Make Sleep a Priority for Better Health
Sleep is an essential part of a healthy lifestyle. Like eating the right foods and exercise, restful sleep is necessary to maintain a healthy mind and body. If our body is lacking any of these, our body and mind will suffer.
When we don’t get enough restful sleep some of the consequences to our wellbeing are:
- weight gain
- higher risk for heart disease, stroke and diabetes
- trouble concentrating/poor memory
- higher risk of accidents/slower reflexes
- poor work performance
- bad mood/easily irritated
- more likely to get sick.

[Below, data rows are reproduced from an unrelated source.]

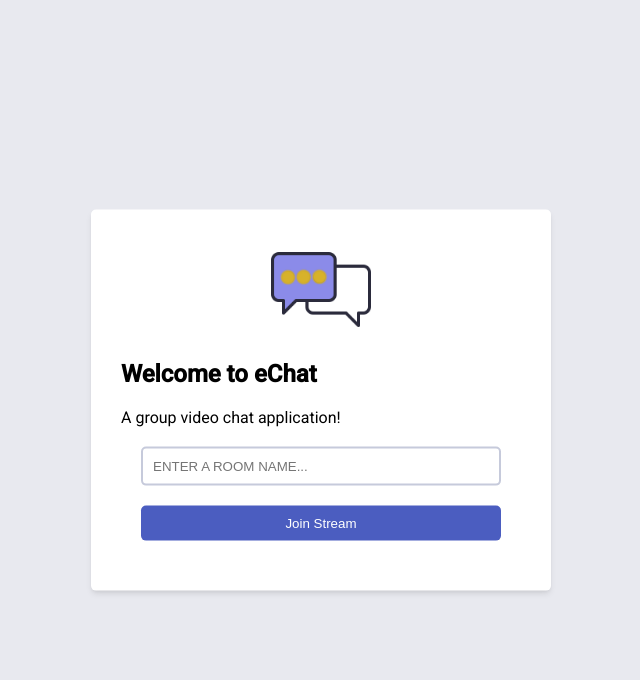
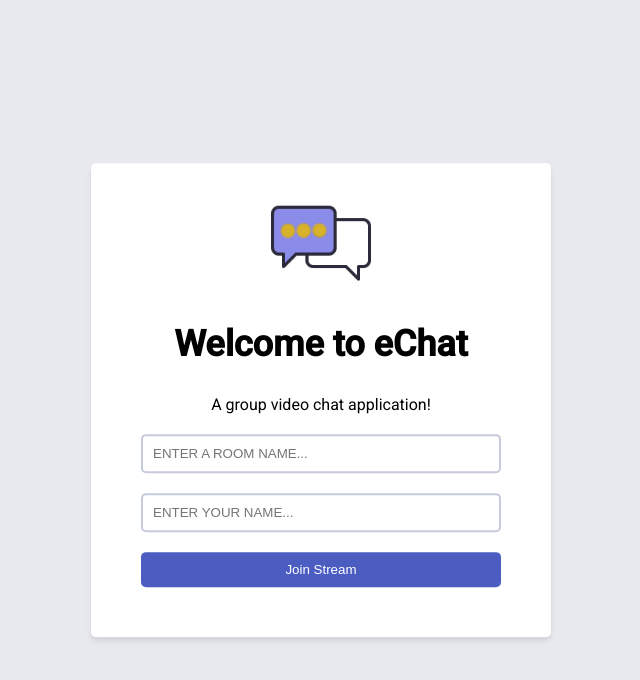
Before and after one commit to annan-dejene/eChat, a Django app: page / in a window 1280 px wide. Shown: the top 680 px of the page, without its empty margins (319-959 px from the left). Run offline with Django 5.2, Linux system fonts and the light colour scheme.

Commit message:
Added JS to save username and room_name to session storage

```diff
--- a/base/templates/base/lobby.html
+++ b/base/templates/base/lobby.html
@@ -9,7 +9,7 @@
         <section id="form-container">
             <img id="logo" src="{% static 'images/chat-icon.png' %}" alt="chat-icon">
 
-            <div>
+            <div id="welcome-message">
                 <h1>Welcome to eChat</h1>
                 <p>A group video chat application!</p>
             </div>
@@ -17,6 +17,10 @@
             <form id="form">
                 <div class="form-field">
                     <input type="text" name="room" placeholder="Enter a room name..." style="text-transform:uppercase; width:100%;">
+                </div>
+
+                <div class="form-field">
+                    <input type="text" name="username" placeholder="Enter your name..." style="text-transform:uppercase; width:100%;">
                 </div>
 
                 <div class="form-field">
@@ -33,6 +37,8 @@
         let handleSubmit = async (e) => {
             e.preventDefault()
             let room = e.target.room.value.toUpperCase()
+            let username = e.target.username.value.toUpperCase()
+
 
             let response = await fetch(`/get_token/?channel=${room}`)
             let data = await response.json()
@@ -43,6 +49,7 @@
             sessionStorage.setItem('UID', UID)
             sessionStorage.setItem('token', token)
             sessionStorage.setItem('room', room)
+            sessionStorage.setItem('username', username)
 
             window.open('/room/', '_self')
         }
```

Some of our sleep challenges are habit related. For example, if you go to bed at irregular times, it’s hard for your body to develop a routine. If you spend a lot of time on the computer or phone right before bed, your brain struggles to shut down. If you take naps — especially later in the day — you may have difficulty falling asleep at your normal time. Stress can also keep your brain wired and prevent you from sleeping naturally. Here are some healthy sleep habits to help you get more restful sleep:
- Go to bed at the same time each night and rise at the same time each morning.
- Make sure your bedroom is quiet, dark, and a relaxing environment, which is neither too hot nor too cold.
- Make sure your bed is comfortable and use it only for sleeping and not for other activities, such as reading, watching TV, or listening to music. Remove all TV’s, computers, and other “gadgets” from the bedroom.
- Avoid large meals before bedtime.
- Avoid napping during the day and sleeping outside of the bedroom.
If you find you are still struggling with getting restful sleep, you may have a sleep disorder. The most common sleep-related medical problem is low oxygen. You might have sleep apnea or an oxygen disorder that interrupts your REM sleep, which is the most important for memory, learning and mood. If you’re not getting enough REM sleep, you’re not going to feel rested. Some signs and symptoms of Sleep Apnea can include; morning headaches, changes in mood, irritability, lack of coordination, memory changes, high blood pressure, atrial fibrillation, fatigue or feeling excessively sleepy during the day.
Repetitive nights of poor sleep are not healthy. Our Center for Sleep Disorders is accredited by the American Academy of Sleep Medicine and we can help you identify the cause of your sleeplessness, develop new habits and retrain your body.
Talk to your primary care physician about a referral to NOCHS’ Center for Sleep Disorders if you’re ready to make a change.Back to News